There’s no way to briefly hit every function and feature when comparing these devices to the iPhone, so I haven’t even tried. However, I should mention a few features that all three of these options have in common:

  • Each can be expanded in memory through a memory card; the iPhone has a fixed amount of memory, either 4- or 8-GB.
  • All are capable of the faster EV-DO speeds for downloading information or surfing the web. Again, these speeds are roughly four times faster than the EDGE on the iPhone.
  • All three devices have Bluetooth radios for wireless transfers of data, voice, music and more. The iPhone also has Bluetooth, but only for using a Bluetooth headset.
  • All three devices are capable of voice-activated dialing, a feature not present on the iPhone.

Again, this is not an end-all, be-all comparison and for people familiar with smartphones, there’s nothing new here and I expect long-time smartphone device owners to add great commentary. However, if the iPhone is your first "smartphone" experience, it’s worth mentioning that there are alternatives that might be better suited for you as a Sprint customer. I’m not suggesting that one device is "best" and others are "second best"; that’s a choice that only you can make based on your needs and your budget. There’s no question that the iPhone excels at what it can do, but it’s definitely worth pointing out what it can’t yet do and which devices can fill those gaps.

6 Responses to “Three iPhone alternatives for Sprint customers”

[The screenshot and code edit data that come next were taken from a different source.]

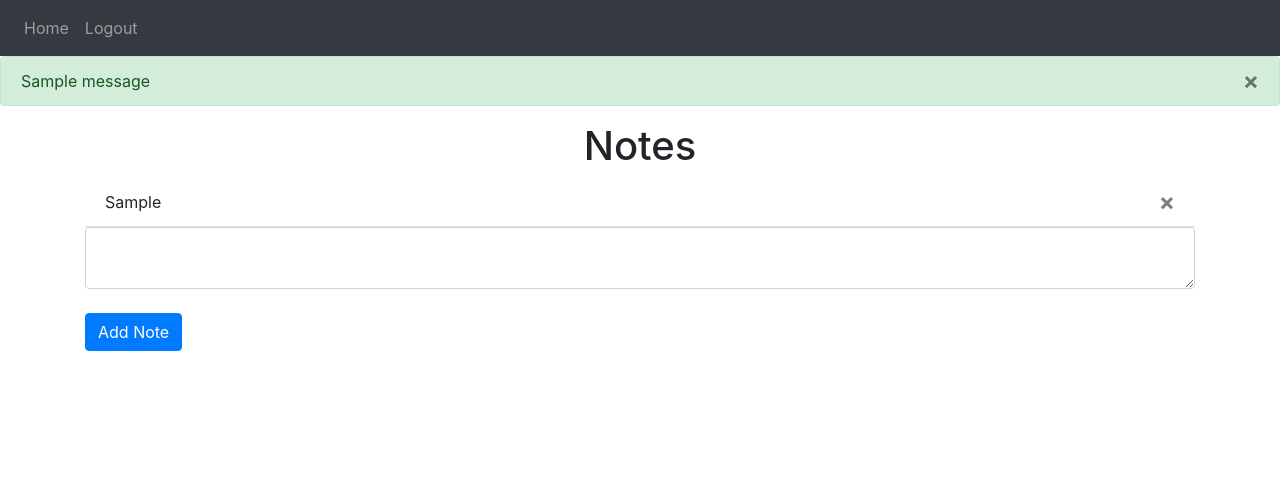
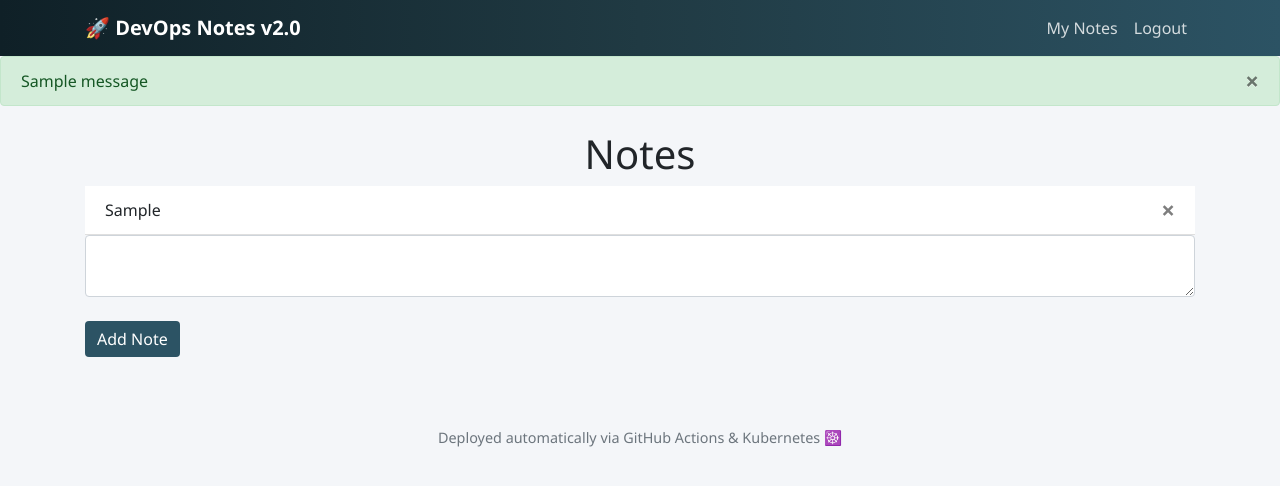
Before and after one commit to netadminplus/My-Notes-App, a Flask app: page / in a window 1280 px wide. Shown: the top 486 px of the page. Run offline with Flask 3, Linux system fonts and the light colour scheme; a user stored in the database is signed in; tables that the repository leaves empty hold one stand-in row (values such as "Sample post"); one stand-in notice (Sample message) is shown; some libraries are stand-ins or nearby versions.

```diff
--- a/website/templates/base.html
+++ b/website/templates/base.html
@@ -1,11 +1,8 @@
 <!DOCTYPE html>
-<html lang="en">
+<html>
   <head>
-    <meta charset="UTF-8">
-    <meta http-equiv="X-UA-Compatible" content="IE=edge">
-    <meta name="viewport" content="width=device-width, initial-scale=1.0">
-    <!-- <link href="https://cdn.jsdelivr.net/npm/bootstrap@5.3.0/dist/css/bootstrap.min.css" rel="stylesheet" integrity="sha384-9ndCyUaIbzAi2FUVXJi0CjmCapSmO7SnpJef0486qhLnuZ2cdeRhO02iuK6FUUVM" crossorigin="anonymous">
-    <link rel="stylesheet" href="https://cdn.jsdelivr.net/npm/@fortawesome/fontawesome-free@6.2.1/css/fontawesome.min.css"> -->
+    <meta charset="utf-8" />
+    <meta name="viewport" content="width=device-width, initial-scale=1" />
     <link
       rel="stylesheet"
       href="https://stackpath.bootstrapcdn.com/bootstrap/4.4.1/css/bootstrap.min.css"
@@ -17,59 +14,68 @@
       href="https://stackpath.bootstrapcdn.com/font-awesome/4.7.0/css/font-awesome.min.css"
       crossorigin="anonymous"
     />
-    <title>{%block title%}Home{%endblock%}</title>
+    <title>{% block title %}Home{% endblock %}</title>
+    <style>
+      body { background-color: #f4f6f9; font-family: 'Segoe UI', Tahoma, Geneva, Verdana, sans-serif; }
+      .navbar { background: linear-gradient(90deg, #0f2027 0%, #203a43 50%, #2c5364 100%); }
+      .navbar-brand { font-weight: bold; color: #fff !important; }
+      .nav-link { color: rgba(255,255,255,0.8) !important; }
+      .nav-link:hover { color: #fff !important; }
+      .card { border: none; box-shadow: 0 4px 6px rgba(0,0,0,0.1); border-radius: 8px; }
+      .btn-primary { background-color: #2c5364; border: none; }
+      .btn-primary:hover { background-color: #203a43; }
+      footer { margin-top: 50px; text-align: center; color: #6c757d; padding: 20px; font-size: 0.9em; }
+    </style>
   </head>
   <body>
-    <nav class="navbar navbar-expand-lg navbar-dark bg-dark">
-        <button class="navbar-toggler" type="button" data-toggle="collapse" data-target="#navbar">
+    <nav class="navbar navbar-expand-lg navbar-dark">
+      <div class="container">
+        <a class="navbar-brand" href="/">🚀 DevOps Notes v2.0</a>
+        <button
+          class="navbar-toggler"
+          type="button"
+          data-toggle="collapse"
+          data-target="#navbar"
+        >
           <span class="navbar-toggler-icon"></span>
         </button>
         <div class="collapse navbar-collapse" id="navbar">
-          <div class="navbar-nav">
+          <div class="navbar-nav ml-auto">
             {% if user.is_authenticated %}
-            <a class="nav-item nav-link" id="home" href="/">Home</a>
+            <a class="nav-item nav-link" id="home" href="/">My Notes</a>
             <a class="nav-item nav-link" id="logout" href="/logout">Logout</a>
             {% else %}
-            <a class="nav-item nav-link" id="signup" href="/signup">Sign Up</a>
             <a class="nav-item nav-link" id="login" href="/login">Login</a>
+            <a class="nav-item nav-link" id="signUp" href="/sign-up">Sign Up</a>
             {% endif %}
+          </div>
         </div>
       </div>
     </nav>
 
-    {% with messages = get_flashed_messages(with_categories=true) %}
-    {% if messages %}
-      {% for category,message in messages %}
-        {% if category == 'error'%}
-        <div class="alert alert-danger alert-dismissable fade show" role="alert">
-          {{message}}
+    {% with messages = get_flashed_messages(with_categories=true) %} {% if
+    messages %} {% for category, message in messages %} {% if category ==
+    'error' %}
+    <div class="alert alert-danger alter-dismissable fade show" role="alert">
+      {{ message }}
       <button type="button" class="close" data-dismiss="alert">
         <span aria-hidden="true">&times;</span>
       </button>
     </div>
-
     {% else %}
-        <div class="alert alert-success alert-dismissable fade show" role="alert">
-          {{message}}
+    <div class="alert alert-success alter-dismissable fade show" role="alert">
+      {{ message }}
       <button type="button" class="close" data-dismiss="alert">
         <span aria-hidden="true">&times;</span>
       </button>
     </div>
-        {% endif %}
-      {% endfor %}
-    {% endif %}
-    {% endwith %}
+    {% endif %} {% endfor %} {% endif %} {% endwith %}
 
-    <div class="container">
-      {%block content%}
-      {%endblock%}
-    </div>
+    <div class="container mt-4">{% block content %} {% endblock %}</div>
 
-
-
-
-
-    <script type="text/javascript" src="{{url_for('static',filename='index.js')}}"></script>
+    <footer>
+      <p>Deployed automatically via GitHub Actions & Kubernetes ☸️</p>
+    </footer>
 
     <script
       src="https://code.jquery.com/jquery-3.2.1.slim.min.js"
@@ -87,5 +93,17 @@
       crossorigin="anonymous"
     ></script>
 
+    {% block javascript %}
+    <script type="text/javascript">
+      function deleteNote(noteId) {
+        fetch("/delete-note", {
+          method: "POST",
+          body: JSON.stringify({ noteId: noteId }),
+        }).then((_res) => {
+          window.location.href = "/";
+        });
+      }
+    </script>
+    {% endblock %}
   </body>
 </html>
```
Lines whose indentation alone changed are shown as unchanged.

  1. Mattew I think you need the Sprint 8830. (LOL) Its a great phone I have been using it for about 2 weeks and its got so many productive features. I use the GPS with Google maps and shows where your at. Email works great. If you are into IM’s you can load Yahoo, AOL, MSN, Etc.. to stay intouch. You can use the 8830 as BT DUN modem or use USB cable, transfer ring tones, contacts, etc. over bluetooth. I did this to send a ring tone to a Motorola Q and worked great. I use to have the 6700 and this 8830 has been very stable compare to the 6700. You can load up videos to the micro SD and watch them on the 8830. Same with music, pictures. I sync it with Outlook 2007 and able to have my notes, task synced both ways. The best thing I reall like is that the battery life is great. I use it all day with lots of email, web searching, use google maps, look up info, read my RSS, and make lots of calls and can end up with 40% battery life from 6:00 A.M. til 10:00 P.M.

  2. You left out my love, the Palm Treo 700wx! In hindsight, I’ve thought about the Mogul, but it wasn’t available (I don’t think) when I needed a new phone, and the Treo has fulfilled all my needs. I wrote up a small blurb about how the Treo 700wx for Sprint compares to the iPhone to fill this gap ( ).

    Dang.. that Mogul keyboard does look really nice.

  3. Matt, I think the fact that you need convincing why you should switch away from the iPhone says it all. Stick with it, you obviously enjoy what it brings and at the end of the day (or the trial period) that’s all that matters, isn’t it?

  4. Kevin,

    On this last day that I have to return the iPhone you just had to bring out into public what I have been thinking about in the back of my mind. After hearing about the details of the SERO plan, I have been considering adding Sprint and a Mogul or BB 8830 instead of going with AT&T and the iPhone. I only have a few hours left to make the decision though and am leaning towards keeping the iPhone and sticking with AT&T and their 3G network, but am I being swayed by the glitz of the iPhone? Dang, sometimes I can be so wishy-washy :)

  5. Joshua Hall

    Great Review. I am personaly not getting an iPhone until 2nd or third generation because of the limited smartphone functionality. It could be argued that with ATT&T as the only choice for the phone and ATT&T rates and planes as the only choice as well is another reason. I do like the fact that with a 3G SIM card you can put it in any unlocked phone. I believe that since CDMA carriers do not use a sim card,I have not upgraded as easy or as frequently.